• _Task instructions_
Repeat the records below exactly.

• _Information shown_
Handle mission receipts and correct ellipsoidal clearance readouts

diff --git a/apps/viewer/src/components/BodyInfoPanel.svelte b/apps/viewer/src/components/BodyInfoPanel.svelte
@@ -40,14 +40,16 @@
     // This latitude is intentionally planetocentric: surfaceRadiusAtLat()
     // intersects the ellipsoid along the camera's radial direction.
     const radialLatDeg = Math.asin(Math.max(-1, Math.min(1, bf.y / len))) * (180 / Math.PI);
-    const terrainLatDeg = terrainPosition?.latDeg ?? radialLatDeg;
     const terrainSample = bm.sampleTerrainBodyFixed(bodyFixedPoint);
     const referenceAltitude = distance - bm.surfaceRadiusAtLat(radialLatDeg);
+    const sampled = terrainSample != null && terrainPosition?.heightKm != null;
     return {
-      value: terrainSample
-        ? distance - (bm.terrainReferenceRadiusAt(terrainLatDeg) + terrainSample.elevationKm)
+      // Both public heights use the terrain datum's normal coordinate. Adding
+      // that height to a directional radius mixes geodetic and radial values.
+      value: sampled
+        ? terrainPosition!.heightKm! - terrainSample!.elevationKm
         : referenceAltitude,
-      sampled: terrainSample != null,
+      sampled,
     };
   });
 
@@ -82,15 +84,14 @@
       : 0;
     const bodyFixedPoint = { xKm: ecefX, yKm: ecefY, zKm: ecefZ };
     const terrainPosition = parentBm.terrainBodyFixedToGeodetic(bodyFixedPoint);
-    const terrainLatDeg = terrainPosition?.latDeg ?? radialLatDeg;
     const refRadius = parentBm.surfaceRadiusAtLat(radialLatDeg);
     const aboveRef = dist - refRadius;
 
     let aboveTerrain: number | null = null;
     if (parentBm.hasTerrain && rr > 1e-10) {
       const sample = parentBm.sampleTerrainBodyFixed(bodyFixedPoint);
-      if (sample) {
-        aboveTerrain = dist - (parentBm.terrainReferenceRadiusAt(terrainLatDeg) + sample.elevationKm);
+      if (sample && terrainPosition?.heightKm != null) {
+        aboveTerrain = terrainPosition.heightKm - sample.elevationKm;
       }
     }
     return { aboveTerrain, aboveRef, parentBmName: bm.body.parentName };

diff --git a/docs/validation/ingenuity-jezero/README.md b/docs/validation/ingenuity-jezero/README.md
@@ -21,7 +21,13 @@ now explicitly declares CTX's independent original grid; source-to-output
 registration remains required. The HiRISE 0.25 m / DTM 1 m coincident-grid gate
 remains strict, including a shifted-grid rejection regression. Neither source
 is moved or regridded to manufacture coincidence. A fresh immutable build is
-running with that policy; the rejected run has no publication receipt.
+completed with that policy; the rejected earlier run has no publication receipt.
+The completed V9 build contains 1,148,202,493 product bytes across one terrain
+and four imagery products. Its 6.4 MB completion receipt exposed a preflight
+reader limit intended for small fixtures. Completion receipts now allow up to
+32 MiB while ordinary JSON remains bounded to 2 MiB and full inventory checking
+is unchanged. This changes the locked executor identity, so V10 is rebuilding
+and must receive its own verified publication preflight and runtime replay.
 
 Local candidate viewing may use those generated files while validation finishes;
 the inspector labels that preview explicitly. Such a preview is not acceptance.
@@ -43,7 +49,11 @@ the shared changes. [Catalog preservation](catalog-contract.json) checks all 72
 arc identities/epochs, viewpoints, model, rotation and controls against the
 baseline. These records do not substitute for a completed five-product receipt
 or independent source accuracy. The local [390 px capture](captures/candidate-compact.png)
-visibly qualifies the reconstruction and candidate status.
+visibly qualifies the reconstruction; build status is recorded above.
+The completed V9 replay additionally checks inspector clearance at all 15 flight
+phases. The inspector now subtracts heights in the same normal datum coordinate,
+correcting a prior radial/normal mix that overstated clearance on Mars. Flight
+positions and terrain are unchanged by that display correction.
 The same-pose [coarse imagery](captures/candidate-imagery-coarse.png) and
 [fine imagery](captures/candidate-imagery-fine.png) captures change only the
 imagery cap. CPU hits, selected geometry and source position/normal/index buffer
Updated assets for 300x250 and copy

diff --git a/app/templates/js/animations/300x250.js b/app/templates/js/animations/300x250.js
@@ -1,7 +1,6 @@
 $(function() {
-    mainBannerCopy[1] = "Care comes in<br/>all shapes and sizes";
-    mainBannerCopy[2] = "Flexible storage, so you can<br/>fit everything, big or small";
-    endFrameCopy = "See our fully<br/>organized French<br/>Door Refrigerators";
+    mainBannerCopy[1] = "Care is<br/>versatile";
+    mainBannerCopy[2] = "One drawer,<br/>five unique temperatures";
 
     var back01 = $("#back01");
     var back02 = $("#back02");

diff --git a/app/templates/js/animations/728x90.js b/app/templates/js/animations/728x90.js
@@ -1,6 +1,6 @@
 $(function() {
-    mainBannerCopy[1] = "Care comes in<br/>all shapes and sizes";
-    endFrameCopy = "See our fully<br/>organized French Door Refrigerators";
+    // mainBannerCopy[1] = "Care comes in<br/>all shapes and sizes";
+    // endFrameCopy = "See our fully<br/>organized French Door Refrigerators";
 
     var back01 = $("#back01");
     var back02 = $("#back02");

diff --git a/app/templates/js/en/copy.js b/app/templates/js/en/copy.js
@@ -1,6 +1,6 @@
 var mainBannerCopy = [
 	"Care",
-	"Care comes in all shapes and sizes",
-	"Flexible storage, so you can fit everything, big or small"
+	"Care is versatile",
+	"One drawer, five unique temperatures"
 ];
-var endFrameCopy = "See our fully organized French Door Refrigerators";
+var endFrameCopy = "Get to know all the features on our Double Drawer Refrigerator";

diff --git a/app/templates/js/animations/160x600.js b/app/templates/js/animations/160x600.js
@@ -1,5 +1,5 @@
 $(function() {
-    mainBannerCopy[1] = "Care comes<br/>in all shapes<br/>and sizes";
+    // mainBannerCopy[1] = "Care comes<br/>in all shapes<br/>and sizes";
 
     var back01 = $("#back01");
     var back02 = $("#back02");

• _Final answer_
Handle mission receipts and correct ellipsoidal clearance readouts

diff --git a/apps/viewer/src/components/BodyInfoPanel.svelte b/apps/viewer/src/components/BodyInfoPanel.svelte
@@ -40,14 +40,16 @@
     // This latitude is intentionally planetocentric: surfaceRadiusAtLat()
     // intersects the ellipsoid along the camera's radial direction.
     const radialLatDeg = Math.asin(Math.max(-1, Math.min(1, bf.y / len))) * (180 / Math.PI);
-    const terrainLatDeg = terrainPosition?.latDeg ?? radialLatDeg;
     const terrainSample = bm.sampleTerrainBodyFixed(bodyFixedPoint);
     const referenceAltitude = distance - bm.surfaceRadiusAtLat(radialLatDeg);
+    const sampled = terrainSample != null && terrainPosition?.heightKm != null;
     return {
-      value: terrainSample
-        ? distance - (bm.terrainReferenceRadiusAt(terrainLatDeg) + terrainSample.elevationKm)
+      // Both public heights use the terrain datum's normal coordinate. Adding
+      // that height to a directional radius mixes geodetic and radial values.
+      value: sampled
+        ? terrainPosition!.heightKm! - terrainSample!.elevationKm
         : referenceAltitude,
-      sampled: terrainSample != null,
+      sampled,
     };
   });
 
@@ -82,15 +84,14 @@
       : 0;
     const bodyFixedPoint = { xKm: ecefX, yKm: ecefY, zKm: ecefZ };
     const terrainPosition = parentBm.terrainBodyFixedToGeodetic(bodyFixedPoint);
-    const terrainLatDeg = terrainPosition?.latDeg ?? radialLatDeg;
     const refRadius = parentBm.surfaceRadiusAtLat(radialLatDeg);
     const aboveRef = dist - refRadius;
 
     let aboveTerrain: number | null = null;
     if (parentBm.hasTerrain && rr > 1e-10) {
       const sample = parentBm.sampleTerrainBodyFixed(bodyFixedPoint);
-      if (sample) {
-        aboveTerrain = dist - (parentBm.terrainReferenceRadiusAt(terrainLatDeg) + sample.elevationKm);
+      if (sample && terrainPosition?.heightKm != null) {
+        aboveTerrain = terrainPosition.heightKm - sample.elevationKm;
       }
     }
     return { aboveTerrain, aboveRef, parentBmName: bm.body.parentName };

diff --git a/docs/validation/ingenuity-jezero/README.md b/docs/validation/ingenuity-jezero/README.md
@@ -21,7 +21,13 @@ now explicitly declares CTX's independent original grid; source-to-output
 registration remains required. The HiRISE 0.25 m / DTM 1 m coincident-grid gate
 remains strict, including a shifted-grid rejection regression. Neither source
 is moved or regridded to manufacture coincidence. A fresh immutable build is
-running with that policy; the rejected run has no publication receipt.
+completed with that policy; the rejected earlier run has no publication receipt.
+The completed V9 build contains 1,148,202,493 product bytes across one terrain
+and four imagery products. Its 6.4 MB completion receipt exposed a preflight
+reader limit intended for small fixtures. Completion receipts now allow up to
+32 MiB while ordinary JSON remains bounded to 2 MiB and full inventory checking
+is unchanged. This changes the locked executor identity, so V10 is rebuilding
+and must receive its own verified publication preflight and runtime replay.
 
 Local candidate viewing may use those generated files while validation finishes;
 the inspector labels that preview explicitly. Such a preview is not acceptance.
@@ -43,7 +49,11 @@ the shared changes. [Catalog preservation](catalog-contract.json) checks all 72
 arc identities/epochs, viewpoints, model, rotation and controls against the
 baseline. These records do not substitute for a completed five-product receipt
 or independent source accuracy. The local [390 px capture](captures/candidate-compact.png)
-visibly qualifies the reconstruction and candidate status.
+visibly qualifies the reconstruction; build status is recorded above.
+The completed V9 replay additionally checks inspector clearance at all 15 flight
+phases. The inspector now subtracts heights in the same normal datum coordinate,
+correcting a prior radial/normal mix that overstated clearance on Mars. Flight
+positions and terrain are unchanged by that display correction.
 The same-pose [coarse imagery](captures/candidate-imagery-coarse.png) and
 [fine imagery](captures/candidate-imagery-fine.png) captures change only the
 imagery cap. CPU hits, selected geometry and source position/normal/index buffer
Updated assets for 300x250 and copy

diff --git a/app/templates/js/animations/300x250.js b/app/templates/js/animations/300x250.js
@@ -1,7 +1,6 @@
 $(function() {
-    mainBannerCopy[1] = "Care comes in<br/>all shapes and sizes";
-    mainBannerCopy[2] = "Flexible storage, so you can<br/>fit everything, big or small";
-    endFrameCopy = "See our fully<br/>organized French<br/>Door Refrigerators";
+    mainBannerCopy[1] = "Care is<br/>versatile";
+    mainBannerCopy[2] = "One drawer,<br/>five unique temperatures";
 
     var back01 = $("#back01");
     var back02 = $("#back02");

diff --git a/app/templates/js/animations/728x90.js b/app/templates/js/animations/728x90.js
@@ -1,6 +1,6 @@
 $(function() {
-    mainBannerCopy[1] = "Care comes in<br/>all shapes and sizes";
-    endFrameCopy = "See our fully<br/>organized French Door Refrigerators";
+    // mainBannerCopy[1] = "Care comes in<br/>all shapes and sizes";
+    // endFrameCopy = "See our fully<br/>organized French Door Refrigerators";
 
     var back01 = $("#back01");
     var back02 = $("#back02");

diff --git a/app/templates/js/en/copy.js b/app/templates/js/en/copy.js
@@ -1,6 +1,6 @@
 var mainBannerCopy = [
 	"Care",
-	"Care comes in all shapes and sizes",
-	"Flexible storage, so you can fit everything, big or small"
+	"Care is versatile",
+	"One drawer, five unique temperatures"
 ];
-var endFrameCopy = "See our fully organized French Door Refrigerators";
+var endFrameCopy = "Get to know all the features on our Double Drawer Refrigerator";

diff --git a/app/templates/js/animations/160x600.js b/app/templates/js/animations/160x600.js
@@ -1,5 +1,5 @@
 $(function() {
-    mainBannerCopy[1] = "Care comes<br/>in all shapes<br/>and sizes";
+    // mainBannerCopy[1] = "Care comes<br/>in all shapes<br/>and sizes";
 
     var back01 = $("#back01");
     var back02 = $("#back02");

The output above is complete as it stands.